Who or what it’s for: Both climate change dooms-dayers and nay-sayers
What it’s about: [From our Best Podcasts of 2020 roundup] Gimlet’s new podcast comes in hot with a title that makes a supposedly impossible promise. But actually what makes How To Save a Planet great is precisely how it breaks down a seemingly insurmountable issue into digestible questions, conversations, and explanations. From disaster prep to the Green New Deal and even talking about climate change with the denier in your family, journalist Alex Blumberg and marine biologist Dr. Ayana Elizabeth Johnson guide a crucial search for solutions.

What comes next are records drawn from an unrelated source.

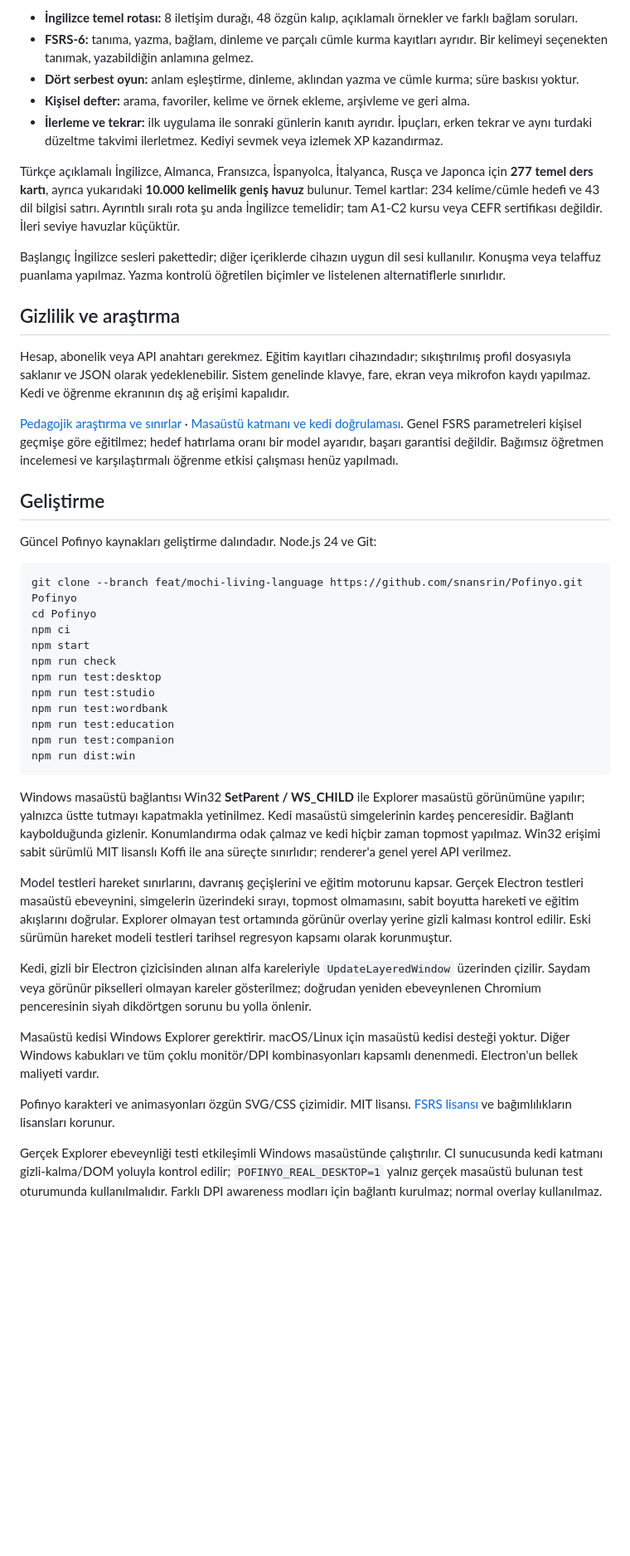
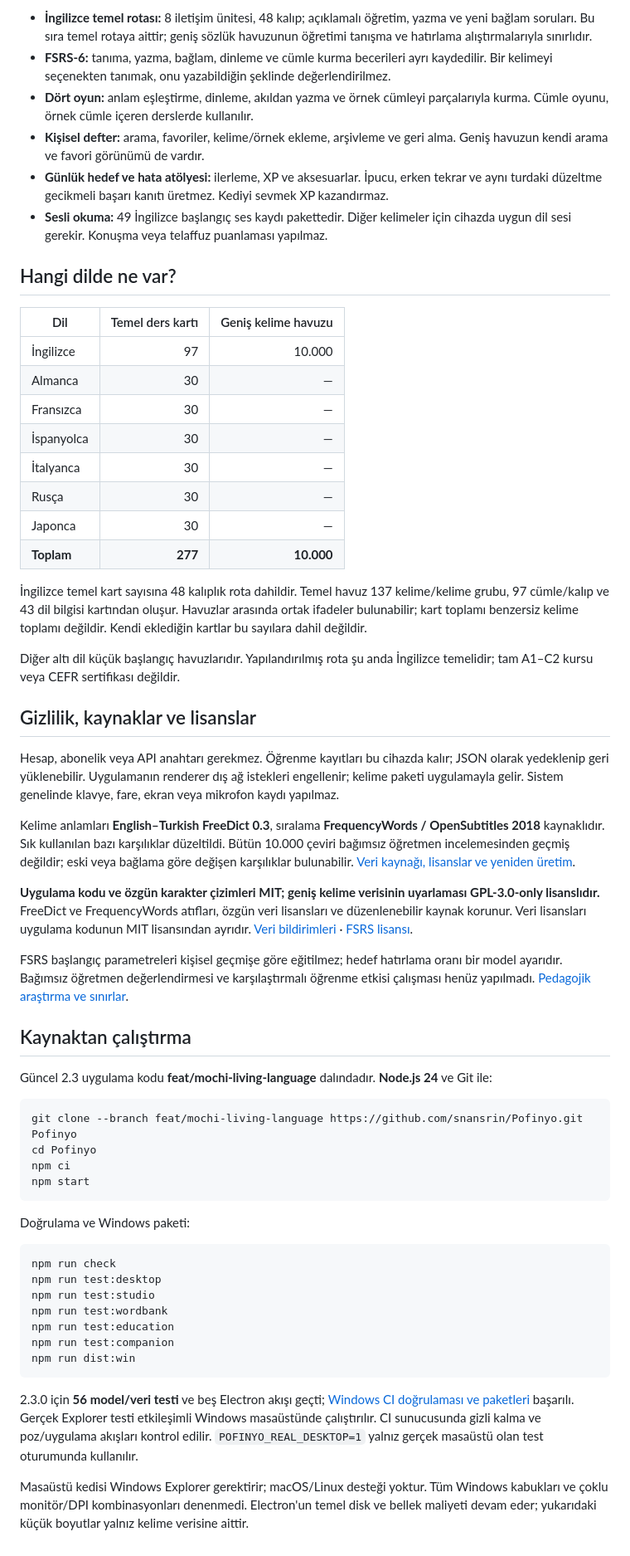
Before and after one commit to snansrin/ChalkLingo, a Markdown page: README.md, the part around one of its changes. Shown at 83% size. Drawn GitHub-style; blank space fills up the shorter version.

````diff
--- a/README.md
+++ b/README.md
@@ -48,29 +51,52 @@ Windows ile başlatma ayarlardan isteğe bağlıdır. Eski Mochi/Pofinyo ilerlem
 
-- **İngilizce temel rotası:** 8 iletişim durağı, 48 özgün kalıp, açıklamalı örnekler ve farklı bağlam soruları.
-- **FSRS-6:** tanıma, yazma, bağlam, dinleme ve parçalı cümle kurma kayıtları ayrıdır. Bir kelimeyi seçenekten tanımak, yazabildiğin anlamına gelmez.
-- **Dört serbest oyun:** anlam eşleştirme, dinleme, aklından yazma ve cümle kurma; süre baskısı yoktur.
-- **Kişisel defter:** arama, favoriler, kelime ve örnek ekleme, arşivleme ve geri alma.
-- **İlerleme ve tekrar:** ilk uygulama ile sonraki günlerin kanıtı ayrıdır. İpuçları, erken tekrar ve aynı turdaki düzeltme takvimi ilerletmez. Kediyi sevmek veya izlemek XP kazandırmaz.
+- **İngilizce temel rotası:** 8 iletişim ünitesi, 48 kalıp; açıklamalı öğretim, yazma ve yeni bağlam soruları. Bu sıra temel rotaya aittir; geniş sözlük havuzunun öğretimi tanışma ve hatırlama alıştırmalarıyla sınırlıdır.
+- **FSRS-6:** tanıma, yazma, bağlam, dinleme ve cümle kurma becerileri ayrı kaydedilir. Bir kelimeyi seçenekten tanımak, onu yazabildiğin şeklinde değerlendirilmez.
+- **Dört oyun:** anlam eşleştirme, dinleme, akıldan yazma ve örnek cümleyi parçalarıyla kurma. Cümle oyunu, örnek cümle içeren derslerde kullanılır.
+- **Kişisel defter:** arama, favoriler, kelime/örnek ekleme, arşivleme ve geri alma. Geniş havuzun kendi arama ve favori görünümü de vardır.
+- **Günlük hedef ve hata atölyesi:** ilerleme, XP ve aksesuarlar. İpucu, erken tekrar ve aynı turdaki düzeltme gecikmeli başarı kanıtı üretmez. Kediyi sevmek XP kazandırmaz.
+- **Sesli okuma:** 49 İngilizce başlangıç ses kaydı pakettedir. Diğer kelimeler için cihazda uygun dil sesi gerekir. Konuşma veya telaffuz puanlaması yapılmaz.
 
-Türkçe açıklamalı İngilizce, Almanca, Fransızca, İspanyolca, İtalyanca, Rusça ve Japonca için **277 temel ders kartı**, ayrıca yukarıdaki **10.000 kelimelik geniş havuz** bulunur. Temel kartlar: 234 kelime/cümle hedefi ve 43 dil bilgisi satırı. Ayrıntılı sıralı rota şu anda İngilizce temelidir; tam A1-C2 kursu veya CEFR sertifikası değildir. İleri seviye havuzlar küçüktür.
+## Hangi dilde ne var?
 
-Başlangıç İngilizce sesleri pakettedir; diğer içeriklerde cihazın uygun dil sesi kullanılır. Konuşma veya telaffuz puanlama yapılmaz. Yazma kontrolü öğretilen biçimler ve listelenen alternatiflerle sınırlıdır.
+| Dil | Temel ders kartı | Geniş kelime havuzu |
+|---|---:|---:|
+| İngilizce | 97 | 10.000 |
+| Almanca | 30 | — |
+| Fransızca | 30 | — |
+| İspanyolca | 30 | — |
+| İtalyanca | 30 | — |
+| Rusça | 30 | — |
+| Japonca | 30 | — |
+| **Toplam** | **277** | **10.000** |
 
-## Gizlilik ve araştırma
+İngilizce temel kart sayısına 48 kalıplık rota dahildir. Temel havuz 137 kelime/kelime grubu, 97 cümle/kalıp ve 43 dil bilgisi kartından oluşur. Havuzlar arasında ortak ifadeler bulunabilir; kart toplamı benzersiz kelime toplamı değildir. Kendi eklediğin kartlar bu sayılara dahil değildir.
 
-Hesap, abonelik veya API anahtarı gerekmez. Eğitim kayıtları cihazındadır; sıkıştırılmış profil dosyasıyla saklanır ve JSON olarak yedeklenebilir. Sistem genelinde klavye, fare, ekran veya mikrofon kaydı yapılmaz. Kedi ve öğrenme ekranının dış ağ erişimi kapalıdır.
+Diğer altı dil küçük başlangıç havuzlarıdır. Yapılandırılmış rota şu anda İngilizce temelidir; tam A1–C2 kursu veya CEFR sertifikası değildir.
 
-[Pedagojik araştırma ve sınırlar](https://github.com/snansrin/Pofinyo/blob/136607f8fc6f65bcc4a128eb6c8ac5edf827e6e1/docs/EDUCATION-RESEARCH-2026-10-27.md) · [Masaüstü katmanı ve kedi doğrulaması](https://github.com/snansrin/Pofinyo/blob/136607f8fc6f65bcc4a128eb6c8ac5edf827e6e1/docs/DESKTOP-CAT-2.0.md). Genel FSRS parametreleri kişisel geçmişe göre eğitilmez; hedef hatırlama oranı bir model ayarıdır, başarı garantisi değildir. Bağımsız öğretmen incelemesi ve karşılaştırmalı öğrenme etkisi çalışması henüz yapılmadı.
+## Gizlilik, kaynaklar ve lisanslar
 
-## Geliştirme
+Hesap, abonelik veya API anahtarı gerekmez. Öğrenme kayıtları bu cihazda kalır; JSON olarak yedeklenip geri yüklenebilir. Uygulamanın renderer dış ağ istekleri engellenir; kelime paketi uygulamayla gelir. Sistem genelinde klavye, fare, ekran veya mikrofon kaydı yapılmaz.
 
-Güncel Pofinyo kaynakları geliştirme dalındadır. Node.js 24 ve Git:
+Kelime anlamları **English–Turkish FreeDict 0.3**, sıralama **FrequencyWords / OpenSubtitles 2018** kaynaklıdır. Sık kullanılan bazı karşılıklar düzeltildi. Bütün 10.000 çeviri bağımsız öğretmen incelemesinden geçmiş değildir; eski veya bağlama göre değişen karşılıklar bulunabilir. [Veri kaynağı, lisanslar ve yeniden üretim](https://github.com/snansrin/Pofinyo/blob/ec9b0bef66cc123230e2c6d837195e5b9ec43935/docs/WORDBANK-10000.md).
+
+**Uygulama kodu ve özgün karakter çizimleri MIT; geniş kelime verisinin uyarlaması GPL-3.0-only lisanslıdır.** FreeDict ve FrequencyWords atıfları, özgün veri lisansları ve düzenlenebilir kaynak korunur. Veri lisansları uygulama kodunun MIT lisansından ayrıdır. [Veri bildirimleri](https://github.com/snansrin/Pofinyo/blob/ec9b0bef66cc123230e2c6d837195e5b9ec43935/ui/lexicon/NOTICE.txt) · [FSRS lisansı](https://github.com/snansrin/Pofinyo/blob/ec9b0bef66cc123230e2c6d837195e5b9ec43935/ui/vendor/ts-fsrs.LICENSE).
+
+FSRS başlangıç parametreleri kişisel geçmişe göre eğitilmez; hedef hatırlama oranı bir model ayarıdır. Bağımsız öğretmen değerlendirmesi ve karşılaştırmalı öğrenme etkisi çalışması henüz yapılmadı. [Pedagojik araştırma ve sınırlar](https://github.com/snansrin/Pofinyo/blob/ec9b0bef66cc123230e2c6d837195e5b9ec43935/docs/EDUCATION-RESEARCH-2026-10-27.md).
+
+## Kaynaktan çalıştırma
+
+Güncel 2.3 uygulama kodu **feat/mochi-living-language** dalındadır. **Node.js 24** ve Git ile:
 
 ```sh
 git clone --branch feat/mochi-living-language https://github.com/snansrin/Pofinyo.git Pofinyo
 cd Pofinyo
 npm ci
 npm start
+```
+
+Doğrulama ve Windows paketi:
+
+```sh
 npm run check
 npm run test:desktop
 npm run test:studio
@@ -80,14 +106,6 @@ npm run test:companion
 npm run dist:win
 ```
 
-Windows masaüstü bağlantısı Win32 **SetParent / WS_CHILD** ile Explorer masaüstü görünümüne yapılır; yalnızca üstte tutmayı kapatmakla yetinilmez. Kedi masaüstü simgelerinin kardeş penceresidir. Bağlantı kaybolduğunda gizlenir. Konumlandırma odak çalmaz ve kedi hiçbir zaman topmost yapılmaz. Win32 erişimi sabit sürümlü MIT lisanslı Koffi ile ana süreçte sınırlıdır; renderer'a genel yerel API verilmez.
+2.3.0 için **56 model/veri testi** ve beş Electron akışı geçti; [Windows CI doğrulaması ve paketleri](https://github.com/snansrin/Pofinyo/actions/runs/40487072942) başarılı. Gerçek Explorer testi etkileşimli Windows masaüstünde çalıştırılır. CI sunucusunda gizli kalma ve poz/uygulama akışları kontrol edilir. `POFINYO_REAL_DESKTOP=1` yalnız gerçek masaüstü olan test oturumunda kullanılır.
 
-Model testleri hareket sınırlarını, davranış geçişlerini ve eğitim motorunu kapsar. Gerçek Electron testleri masaüstü ebeveynini, simgelerin üzerindeki sırayı, topmost olmamasını, sabit boyutta hareketi ve eğitim akışlarını doğrular. Explorer olmayan test ortamında görünür overlay yerine gizli kalması kontrol edilir. Eski sürümün hareket modeli testleri tarihsel regresyon kapsamı olarak korunmuştur.
-
-Kedi, gizli bir Electron çizicisinden alınan alfa kareleriyle `UpdateLayeredWindow` üzerinden çizilir. Saydam veya görünür pikselleri olmayan kareler gösterilmez; doğrudan yeniden ebeveynlenen Chromium penceresinin siyah dikdörtgen sorunu bu yolla önlenir.
-
-Masaüstü kedisi Windows Explorer gerektirir. macOS/Linux için masaüstü kedisi desteği yoktur. Diğer Windows kabukları ve tüm çoklu monitör/DPI kombinasyonları kapsamlı denenmedi. Electron'un bellek maliyeti vardır.
-
-Pofinyo karakteri ve animasyonları özgün SVG/CSS çizimidir. MIT lisansı. [FSRS lisansı](https://github.com/snansrin/Pofinyo/blob/136607f8fc6f65bcc4a128eb6c8ac5edf827e6e1/ui/vendor/ts-fsrs.LICENSE) ve bağımlılıkların lisansları korunur.
-
-Gerçek Explorer ebeveynliği testi etkileşimli Windows masaüstünde çalıştırılır. CI sunucusunda kedi katmanı gizli-kalma/DOM yoluyla kontrol edilir; `POFINYO_REAL_DESKTOP=1` yalnız gerçek masaüstü bulunan test oturumunda kullanılmalıdır. Farklı DPI awareness modları için bağlantı kurulmaz; normal overlay kullanılmaz.
+Masaüstü kedisi Windows Explorer gerektirir; macOS/Linux desteği yoktur. Tüm Windows kabukları ve çoklu monitör/DPI kombinasyonları denenmedi. Electron'un temel disk ve bellek maliyeti devam eder; yukarıdaki küçük boyutlar yalnız kelime verisine aittir.
````
Also changed, not shown: other parts of README.md (+40 -37 lines).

Who or what it’s for: Enriching the way you see the world both around and inside you
What it’s about: [From our Best Science Podcasts roundup] “An offshoot of Radiolab hosted by Alix Spiegel, Hanna Rosin, and Lulu Miller, NPR’s Invisibilia doesn’t cover hard science, but instead has a goal to investigate ‘unseeable forces [that] control human behavior and shape our ideas, beliefs, and assumptions.’ The team expertly unpack dense behavioral and social scientific studies in a relatable way — through the stories of actual humans. More recently, they’ve looked at how using AI and machine learning to try to translate animal communications into human language. What?!”
30. Hidden Brain
Who or what it’s for: Uncovering why we are the way we are
What it’s about: [From our Best Science Podcasts roundup] “If you like Invisibilia, you’ll like Hidden Brain. NPR’s popular podcast hosted by social science correspondent Shankar Vedantam delves into the recesses of the human mind, and questions why the hell we do and think the things we do. Vedantam conducts excellent, well-researched interviews with experts on complex topics that are made simple to understand, and will have you really getting in your own head.”
31. Mentally Yours
Who or what it’s for: Mental health help for specific issues and struggles
What it’s about: [From our Best Mental Health Podcasts roundup] “Hosted by Metro journalists Ellen Scott and Yvette Caster, Mentally Yours tackles a wide-ranging number of topics, including abusive relationships, living with alcoholism, body dysmorphia, and bipolar disorder, to name a few. Seeking information on a specific issue? Mentally Yours episodes are helpfully titled with specific topics to make it easier to find what you’re looking for. Right now, Scott and Caster are focusing on mental wellbeing during the coronavirus (COVID-19) pandemic.”
Who or what it’s for: Recovering from the year in grief that was 2020
What it’s about: [From our Best Mental Health Podcasts roundup] “If you’ve experienced loss and are , the Griefcast is well worth a listen. As host Cariad Lloyd writes on her website: “Griefcast is a podcast that examines the human experience of grief and death — but with comedians, so it’s cheerier than it sounds.” Comedians Robert Webb, Nish Kumar, Deborah Frances White, and Aisling Bea are just a few names on the stellar line-up of this award-winning pod.”
33. Still Processing
Who or what it’s for: Elevating your pop culture perspective and conversations
What it’s about: [From our ] “New York Times culture critics Wesley Morris and Jenna Wortham bring some of the smartest cultural analysis directly to your eardrums on a weekly basis. The scope of what they cover is one of the widest of any pop culture podcast, whether TV, film, music, art, or the web. From the niche to the mainstream, their analysis always zeroes in on what each piece of media says about America, which often intersects with topics of race, gender, and identity.”
34. Dan Carlin’s Hardcore History
Who or what it’s for: The historically curious who hated how it was taught in school
What it’s about: [From our Best History Podcasts roundup] “Dan Carlin, also the host of the popular show Common Sense, is one of the better-known voices in podcasting. Hardcore History dives deep into historical events — chiefly wars and military history — with super-detailed episodes being released only a few times a year. But the hours-long episodes are always informative and entertaining, and they should last you a while. There’s also a deep backlog if you’re not already a listener.”